What a baseball player.

6.         Hat tip to reader Eric Smith for the following: Texas has been shut out nine times in 2011, including Game One of this series.  In the nine games following those shutouts?  The Rangers are 9-0, and have averaged 10.2 runs.  That’s a pretty great demonstration of resilience.

But Nelson: We need you back.

7.         Monday’s Game Three starter Colby Lewis has pitched twice against the Rays since returning from Japan.  On October 9, in last year’s ALDS Game Three (his first big league playoff appearance), Lewis shut Tampa Bay out on two singles and five walks in five innings at home, fanning five.  And on June 1 this year, he blanked the Rays on three singles and a double, walking two and setting eight down on strikes.

Lewis will face David Price, who is 0-3, 5.67 in six regular season starts against Texas, and 0-2, 4.97 in his two ALDS starts against the Rangers last year.

As for who might enter to protect a lead for Texas on Monday and on Tuesday and on any other day the Rangers earn the right to play this month, while last night’s 11-pitch effort shouldn’t operate to erase the very good month Koji Uehara had leading up to it, it wouldn’t surprise me if he and Alexi Ogando were to exchange roles, making Ogando-Mike Adams-Neftali Feliz the post-season version of Cerberus.

8.         Nap-o-li.

9.         Nap-o-li.

10.       Nap-o-li.

ALDS Game One, Tampa Bay 9, Texas 0

Eleven things:

1.         New York 3, Texas 2.

New York 6, Texas 4.

New York 4, Texas 0.

New York 3, Texas 0.

Tampa Bay 6, Texas 3.

Tampa Bay 5, Texas 2.

Tampa Bay 9, Texas 0.

The Rangers have never won an ALDS game in Rangers Ballpark.

They’re going to have to win one this year, or there won’t be an invitation to the ALCS.

2.         Texas Rangers hitting leaders, ALDS, 2011:

Josh Hamilton             .500

Nine others tied           .000

3.         The Rangers have played 26 playoff games in franchise history.  They’ve been shut out seven times.

Orlando Hernandez.  Roger Clemens.  David Wells.  David Cone.  Matt Cain.  Madison Bumgarner.

Matt Moore.

As Ron Washington said more than once in his postgame comments, Moore was special.  Texas may not see him again until late April – though depending on what happens today, Joe Maddon will have an interesting decision to make if there’s a Game Five, as he’s already said that assignment would go to James Shields – but he’s going to be an AL East factor for a long time.

4.         ESPN’s Jim Bowden on Moore, before yesterday’s game: “He has an edge because the Rangers have never seen him.  If the southpaw can get through the lineup once using primarily his fastball, he will be in great shape, since Texas won’t get a look at his off-speed stuff until the second time through.  Keep an eye on his pitch sequencing the first time through the order.
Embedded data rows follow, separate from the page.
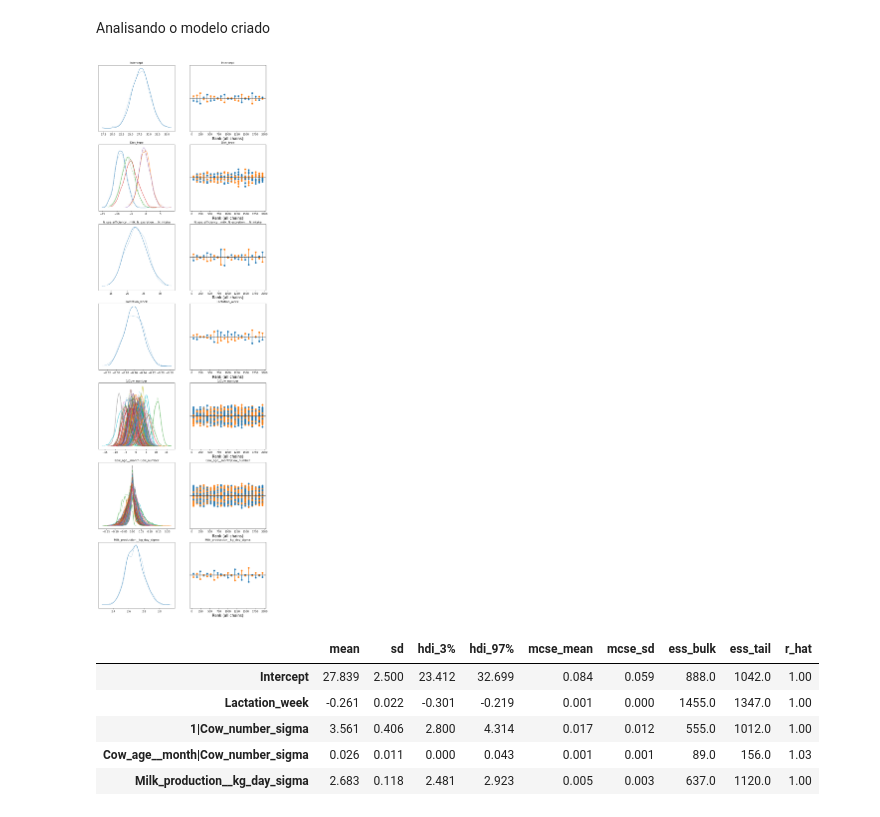
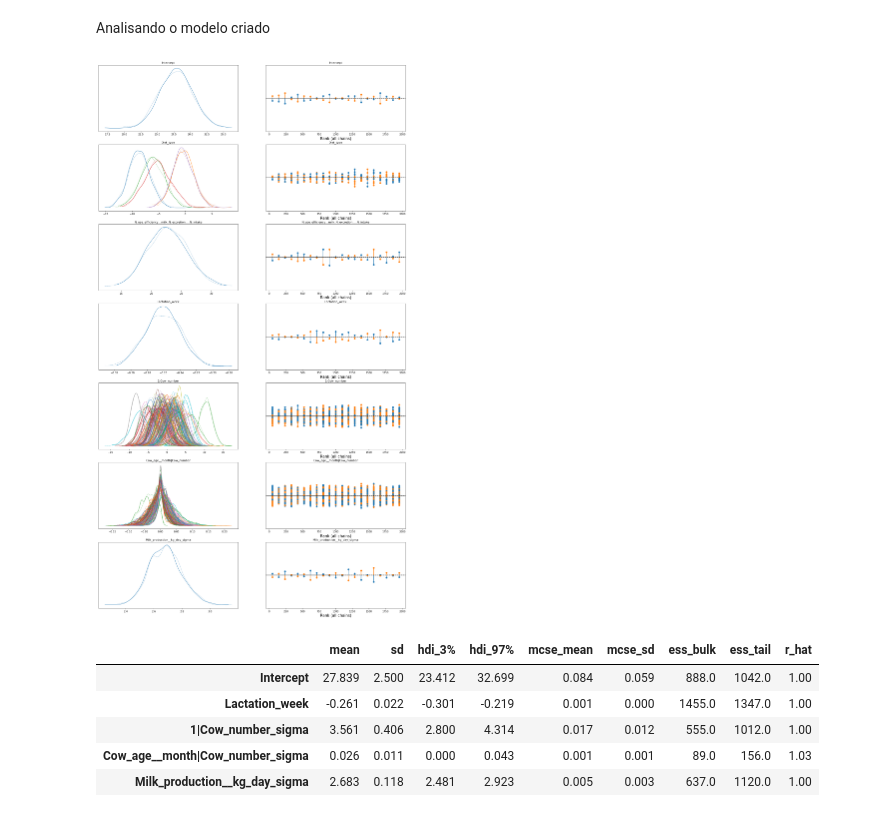
Before and after one commit to nelciojr/Projeto-de-Regress-o-Linear-Bayesiana, a Jupyter notebook: B_Model.ipynb, the cells around one changed output. Saved outputs shown, nothing was run; the diff lists cells and outputs as text; code cells hidden in the pictures.

```diff
--- a/B_Model.ipynb
+++ b/B_Model.ipynb
@@ -115,9 +115,9 @@ model.plot_priors();
 # %% [markdown]
 Analisando o modelo criado
 # %%
-az.plot_trace(fitted, var_names=["Intercept", "Diet_type", "N_use_efficiency__milk_N_excretion___N_intake", "Lactation_week", "1|Cow_number", "Cow_age__month|Cow_number" , "Milk_production__kg_day_sigma"], kind="rank_vlines", compact=True, figsize=(12,len(fitted)*10));
+az.plot_trace(fitted, var_names=["Intercept", "Diet_type", "N_use_efficiency__milk_N_excretion___N_intake", "Lactation_week", "1|Cow_number", "Cow_age__month|Cow_number" , "Milk_production__kg_day_sigma"], kind="rank_vlines", compact=True, figsize=(22,len(fitted)*10));
 # %% [output]
-[figure, old version]
+[figure, new version]
 # %%
 az.summary(fitted, var_names=["Intercept", "Lactation_week","1|Cow_number_sigma", "Cow_age__month|Cow_number_sigma" , "Milk_production__kg_day_sigma"])
 # %% [output]
```
Also changed, not shown: parts of 5 cells of this notebook.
If he has to resort to a lot of breaking stuff, he could be in trouble.”

First time through the Rangers lineup yesterday: 27 four-seam fastballs, two sliders, three changeups.

5.         Give me the choice to sit in a room and listen to any two managers talk baseball, and it would be easy for me.  Washington and Maddon couldn’t be any more different, but those are my two guys.  They each have a way about them that makes you understand almost immediately why their players would run through walls for their teammates and their manager.

6.         I know there’s talk that Boston might consider asking Seattle for permission to talk to manager Eric Wedge, who is under contract with the Mariners through 2013.  If I were a Red Sox fan, I’d hope for a call to the Rays for permission to talk to Maddon, who is locked up through 2012.

There’s no way Tampa Bay would greenlight it, of course.

7.         A couple things I didn’t really understand:

(a) Josh Hamilton’s decision to bunt with an 8-0 deficit in the sixth, a man on base with no outs, and two very good at-bats against Moore.  The decision was bad, the execution worse (you don’t square up like that when you’re trying to bunt for a hit; see Ben Zobrist’s technique ahead of Kelly Shoppach’s third-inning home run), and it seemed to drain whatever life remained in the 50,000+ on hand.

At that point in that game, the only thing that matters is making the 12 remaining outs as infrequently as possible.  A Craig Gentry bunt in that situation would have been bad baseball.  A Hamilton bunt was just crazy.

(b) The decision to give Matt Harrison 15 pitches in the ninth.  I know it was his day to throw a side and I understand the benefit of getting him past any potential post-season jitters, since he wasn’t part of the 2010 playoff rosters.  But Sean Rodriguez, B.J. Upton, Evan Longoria, and Ben Zobrist – the first four hitters in the Rays order against left-handed pitchers – have now gotten a look at him before his Game 3 or Game 4 start in Tampa Bay, a game in which the Rangers’ season could conceivably be on the line, and I guess you have to weigh one potential consequence against the other.

The Rays had seen Harrison only once in 2011, a two-inning scoreless relief appearance (Zobrist, Casey Kotchman, Upton, Matt Joyce, John Jaso, Rodriguez) on August 31.  Now they’ve seen him again.  I suppose the fact that he allowed a run on a hit, a walk, and a wild pitch while getting two outs is better survived in a 9-0 loss than at the outset of a critical start, but I still thought it was a curious decision.

8.         C.J. Wilson in Game 2 against the Rays last year: 6.2-2-0-0-2-7.  Fanned Kelly Shoppach twice (and walked him once) in four trips.

03302 is the ZIP Code for Concord, New Hampshire, and also what the scoreboard read during Wilson’s five innings of work yesterday.  There’s a bad Bret and Jemaine joke in there somewhere, but I’m going to reward you by not resorting to one.

Sure hope that wasn’t Wilson’s final game as a Ranger.

9.         Speaking of ALDS Game 2 last year, James Shields went 4.1-4-4-4-0-2 in that one.

10.       And speaking of 2010 post-season memories to erase – or to use as motivation – Shields and Derek Holland both have them.  They’ve done lots of very good things in the intervening year, and both said things before yesterday’s games that would tend to make you think they’re a lot less concerned about last October than fans of their teams might be.

My 11-year-old daughter asked me this morning who was pitching for Texas tonight.  I told her.  “Oh good!” Erica said.  I asked why she said that, figuring on one of two or three answers that might have involved a Dutchstache or his goofy interviews.

She said: “Because he’s the one we score all those runs for all the time!”  (She might have said “points.”)

And she’s right.  She’s right about the run support Holland gets (a staggering Major League-leading 9.23 runs in 2011).

But she’s also right about looking forward and not moping about what’s over and done.  The Rangers team is good about that.  I try to be.  I’m not always very good about it.

But Erica’s got me thinking straight again.  Holland has been pitching well, this team tends to score when he’s pitching for whatever reason, and Moore proved yesterday that there’s more to this than track record.

Holland has come up big many times.  His next opportunity is in seven hours.

11.       As Bob Sturm likes to remind us:  A slam dunk still counts as only two points.